“This project was about a more personal subject,” he tells Ahram Online.

“I can’t remember the first time I felt loneliness. I was young and only aware of the frustrating discomfort of this feeling … as the years went by, despite involvement in various social circles, this feeling still overcomes me,” Al-Zoghby writes in his description.

The works are thematically different than Al-Zoghby’s journalistic photos for Al-Ahram, for which he covers arts and culture events.

Yet visually, Al-Zoghby stays true to his love for capturing movement, which makes even his journalistic photographs artistic.

Artwork by Bassam Alzoghby (Photo: Soha Elsirgany)

In his previous exhibitions, Al-Zoghby’s colours were vibrant and not largely black.

All in black and white, with a flash of scarlet red, each frame contains a sole figure in twirling movements, captured with exaggerated motion through long exposure.

This time black is dominant, the figures appear to exist in a dark vacuum, or an empty stage, as if dancing when no one is looking, twirling in vigorous circles repeatedly, each self-contained in a frame, solo. The camera catches their sweeping body movements like a canvas catches paint from a brushstroke.

“I like to leave it open for people to interpret as they wish.

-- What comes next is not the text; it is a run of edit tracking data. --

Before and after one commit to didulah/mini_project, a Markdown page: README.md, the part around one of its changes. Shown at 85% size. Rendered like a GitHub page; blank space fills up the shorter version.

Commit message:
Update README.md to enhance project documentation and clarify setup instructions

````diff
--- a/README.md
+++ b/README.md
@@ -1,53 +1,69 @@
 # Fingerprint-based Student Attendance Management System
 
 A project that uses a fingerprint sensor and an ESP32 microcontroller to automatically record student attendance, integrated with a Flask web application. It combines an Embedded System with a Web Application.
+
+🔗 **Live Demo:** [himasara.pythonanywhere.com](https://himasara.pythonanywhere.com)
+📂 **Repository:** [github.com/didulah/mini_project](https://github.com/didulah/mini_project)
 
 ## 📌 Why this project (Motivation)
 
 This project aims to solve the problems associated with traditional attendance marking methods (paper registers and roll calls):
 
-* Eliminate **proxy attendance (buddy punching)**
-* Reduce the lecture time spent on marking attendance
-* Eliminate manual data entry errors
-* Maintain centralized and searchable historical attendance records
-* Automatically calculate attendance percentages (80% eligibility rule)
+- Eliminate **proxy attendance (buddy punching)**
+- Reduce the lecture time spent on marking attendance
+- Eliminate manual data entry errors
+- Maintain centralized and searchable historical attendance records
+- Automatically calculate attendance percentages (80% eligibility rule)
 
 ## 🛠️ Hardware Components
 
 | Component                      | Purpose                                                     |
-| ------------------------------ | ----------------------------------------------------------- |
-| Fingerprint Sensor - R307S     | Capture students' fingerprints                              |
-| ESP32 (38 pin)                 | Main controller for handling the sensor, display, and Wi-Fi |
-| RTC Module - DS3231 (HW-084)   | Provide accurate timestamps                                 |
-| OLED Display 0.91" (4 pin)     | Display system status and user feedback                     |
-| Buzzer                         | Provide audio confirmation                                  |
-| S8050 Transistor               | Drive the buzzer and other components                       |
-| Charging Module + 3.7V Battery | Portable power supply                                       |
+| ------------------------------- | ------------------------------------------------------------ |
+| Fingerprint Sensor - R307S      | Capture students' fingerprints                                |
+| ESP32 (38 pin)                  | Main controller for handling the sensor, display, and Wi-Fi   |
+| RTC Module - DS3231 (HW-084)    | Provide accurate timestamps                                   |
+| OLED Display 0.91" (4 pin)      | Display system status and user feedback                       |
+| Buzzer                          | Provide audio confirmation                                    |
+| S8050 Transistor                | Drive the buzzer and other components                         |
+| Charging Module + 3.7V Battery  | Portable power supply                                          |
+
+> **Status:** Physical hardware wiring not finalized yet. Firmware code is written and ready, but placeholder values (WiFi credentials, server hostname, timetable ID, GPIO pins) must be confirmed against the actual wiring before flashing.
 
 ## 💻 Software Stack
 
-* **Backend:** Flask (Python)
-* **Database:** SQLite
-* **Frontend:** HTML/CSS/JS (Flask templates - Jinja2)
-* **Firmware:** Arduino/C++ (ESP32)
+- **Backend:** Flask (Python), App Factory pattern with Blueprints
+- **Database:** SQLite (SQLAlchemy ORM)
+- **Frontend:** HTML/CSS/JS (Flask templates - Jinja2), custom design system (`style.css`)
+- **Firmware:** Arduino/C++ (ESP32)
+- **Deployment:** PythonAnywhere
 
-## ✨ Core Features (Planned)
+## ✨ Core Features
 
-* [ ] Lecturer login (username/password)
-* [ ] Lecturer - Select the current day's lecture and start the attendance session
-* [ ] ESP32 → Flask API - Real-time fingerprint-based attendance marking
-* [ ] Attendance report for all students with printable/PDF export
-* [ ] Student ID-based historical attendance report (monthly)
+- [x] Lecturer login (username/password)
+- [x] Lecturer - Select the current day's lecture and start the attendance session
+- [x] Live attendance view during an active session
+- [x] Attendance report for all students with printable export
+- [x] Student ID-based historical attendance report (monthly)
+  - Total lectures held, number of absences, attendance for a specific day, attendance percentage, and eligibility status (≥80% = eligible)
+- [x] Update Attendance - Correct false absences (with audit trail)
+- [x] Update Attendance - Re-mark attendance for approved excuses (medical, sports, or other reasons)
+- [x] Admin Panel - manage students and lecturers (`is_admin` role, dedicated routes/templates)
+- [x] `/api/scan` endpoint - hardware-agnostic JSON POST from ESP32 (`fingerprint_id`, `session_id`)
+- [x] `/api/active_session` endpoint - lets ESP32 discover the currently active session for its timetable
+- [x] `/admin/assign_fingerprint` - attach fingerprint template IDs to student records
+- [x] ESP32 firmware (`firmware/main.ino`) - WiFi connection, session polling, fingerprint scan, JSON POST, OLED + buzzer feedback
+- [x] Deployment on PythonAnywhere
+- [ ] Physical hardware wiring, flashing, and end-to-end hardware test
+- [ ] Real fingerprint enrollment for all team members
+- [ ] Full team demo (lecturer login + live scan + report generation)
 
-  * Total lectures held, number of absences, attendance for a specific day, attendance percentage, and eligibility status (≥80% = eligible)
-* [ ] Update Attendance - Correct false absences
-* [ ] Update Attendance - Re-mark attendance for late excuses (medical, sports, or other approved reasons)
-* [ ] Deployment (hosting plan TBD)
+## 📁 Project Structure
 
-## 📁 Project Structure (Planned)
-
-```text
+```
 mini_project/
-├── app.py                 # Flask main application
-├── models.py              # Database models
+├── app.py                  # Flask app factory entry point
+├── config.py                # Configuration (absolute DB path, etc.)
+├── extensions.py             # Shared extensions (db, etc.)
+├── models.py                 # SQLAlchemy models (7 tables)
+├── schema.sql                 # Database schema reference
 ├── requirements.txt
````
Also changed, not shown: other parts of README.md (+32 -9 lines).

But for me this movement could be someone trying to escape the loneliness, but who remains trapped – someone who is not at peace,” he says.

Artwork by Bassam Alzoghby (Photo: Soha Elsirgany)

In the last display hall, Tarek Radi’s pieces entail a different type of approach to what is intangible, with a body of drawings and hand prints titled 'Serendipity.'

Using print making on paper, his choice of medium is less complex than the other artists’ exhibiting in parallel at the centre.

Radi’s work can be seen as meditative, not through spirituality but in his long-term approach of comprehensively observing and dissecting scenes in Egyptian society.

Artwork by Tarek Radi (Photo: Soha Elsirgany)

“The works were produced as part of a long term project over the last two years, as a result of research, observation and experimentation on scenes and experiences in various environments,” Radi writes describing his project.

He captures social rhythm on paper, through abstracted figures and objects that float nowhere specific. His technique brings to mind children’s stamping exercise, but with more mature and deliberate compositions.

Looking at tens of his pieces lined up, the artist seems to have lost himself in his own world. It’s as if you can see him spending long quiet hours producing them from scenes in his memory.

Artwork by Tarek Radi (Photo: Soha Elsirgany)

The exhibition opens on Tuesday, 6 December at 7pm, and will run until 19 December
Open from 10 am to 2 pm, and 5pm to 9pm daily, except Fridays.
Saad Zaghloul Cultural Centre, 2 Saad Zaghloul Street, El-Mounira, Cairo

For more arts and culture news and updates, follow Ahram Online Arts and Culture on Twitter at @AhramOnlineArts and on Facebook at Ahram Online: Arts & Culture

Short link:



© 2010 Ahram Online.